Required action — Which lines of the entries contain the string "tasks"? Please find them and copy them.

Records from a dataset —

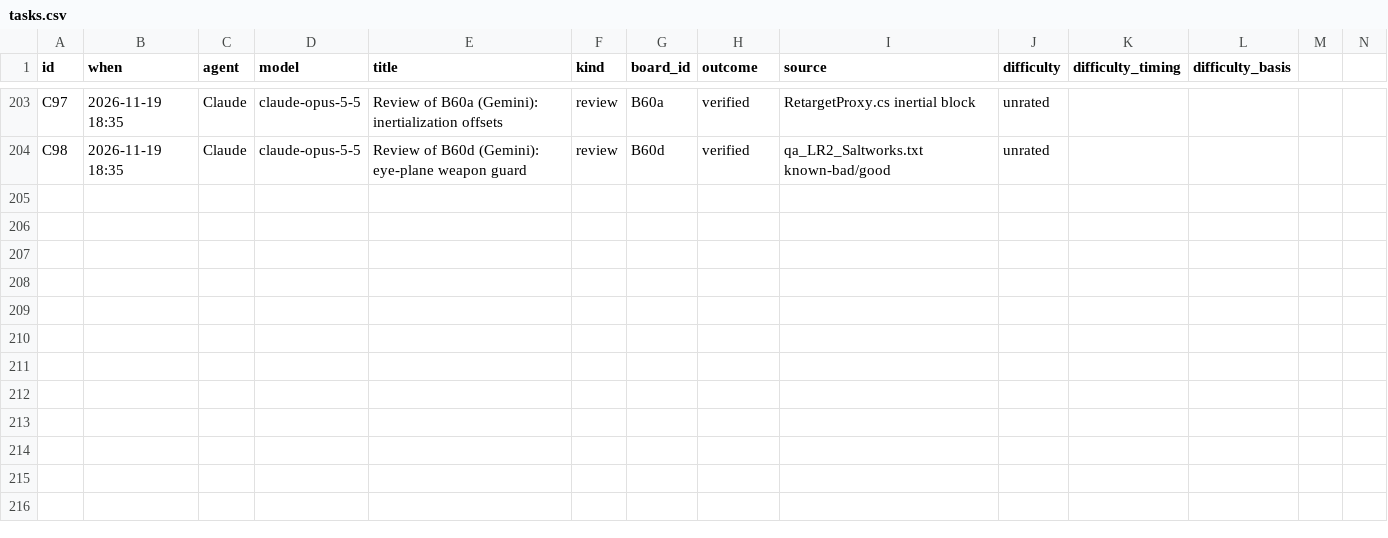
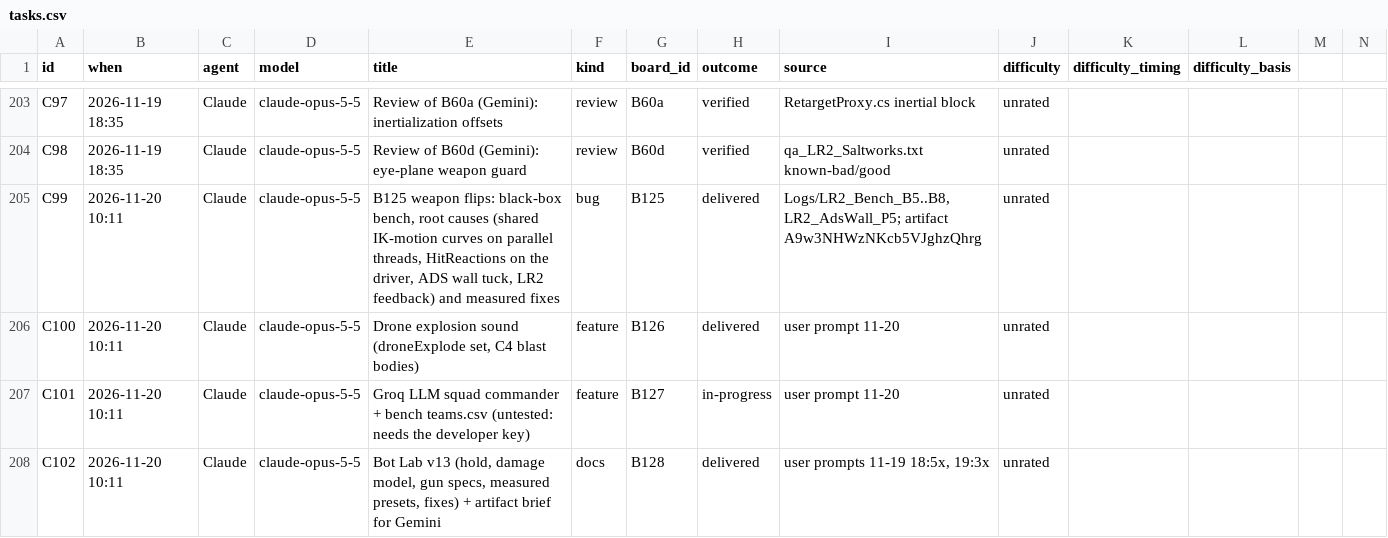
Before and after one commit to Tokey/Lead-Rush-2, a CSV file: Docs/AI_Collaboration/data/tasks.csv, drawn as a sheet; only a part is shown, gaps mark what is left out; rows hold the shown columns only; the diff names each change by its address in the sheet, - before the commit and + after, or states it on an @@ line.

```diff
--- a/Docs/AI_Collaboration/data/tasks.csv
+++ b/Docs/AI_Collaboration/data/tasks.csv
+row 205: C99 | 2026-11-20 10:11 | Claude | claude-opus-5-5 | B125 weapon flips: black-box bench, root causes (shared IK-motion curves on parallel threads, HitReactions on the driver, ADS wall tuck, LR2 feedback) and measured fixes | bug | B125 | delivered | Logs/LR2_Bench_B5..B8, LR2_AdsWall_P5; artifact A9w3NHWzNKcb5VJghzQhrg | unrated
+row 206: C100 | 2026-11-20 10:11 | Claude | claude-opus-5-5 | Drone explosion sound (droneExplode set, C4 blast bodies) | feature | B126 | delivered | user prompt 11-20 | unrated
+row 207: C101 | 2026-11-20 10:11 | Claude | claude-opus-5-5 | Groq LLM squad commander + bench teams.csv (untested: needs the developer key) | feature | B127 | in-progress | user prompt 11-20 | unrated
+row 208: C102 | 2026-11-20 10:11 | Claude | claude-opus-5-5 | Bot Lab v13 (hold, damage model, gun specs, measured presets, fixes) + artifact brief for Gemini | docs | B128 | delivered | user prompts 11-19 18:5x, 19:3x | unrated
```
Also changed, not shown: Docs/AI_Collaboration/data/bugs.csv, 27 other files.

Answer below —
Before and after one commit to Tokey/Lead-Rush-2, a CSV file: Docs/AI_Collaboration/data/tasks.csv, drawn as a sheet; only a part is shown, gaps mark what is left out; rows hold the shown columns only; the diff names each change by its address in the sheet, - before the commit and + after, or states it on an @@ line.
--- a/Docs/AI_Collaboration/data/tasks.csv
+++ b/Docs/AI_Collaboration/data/tasks.csv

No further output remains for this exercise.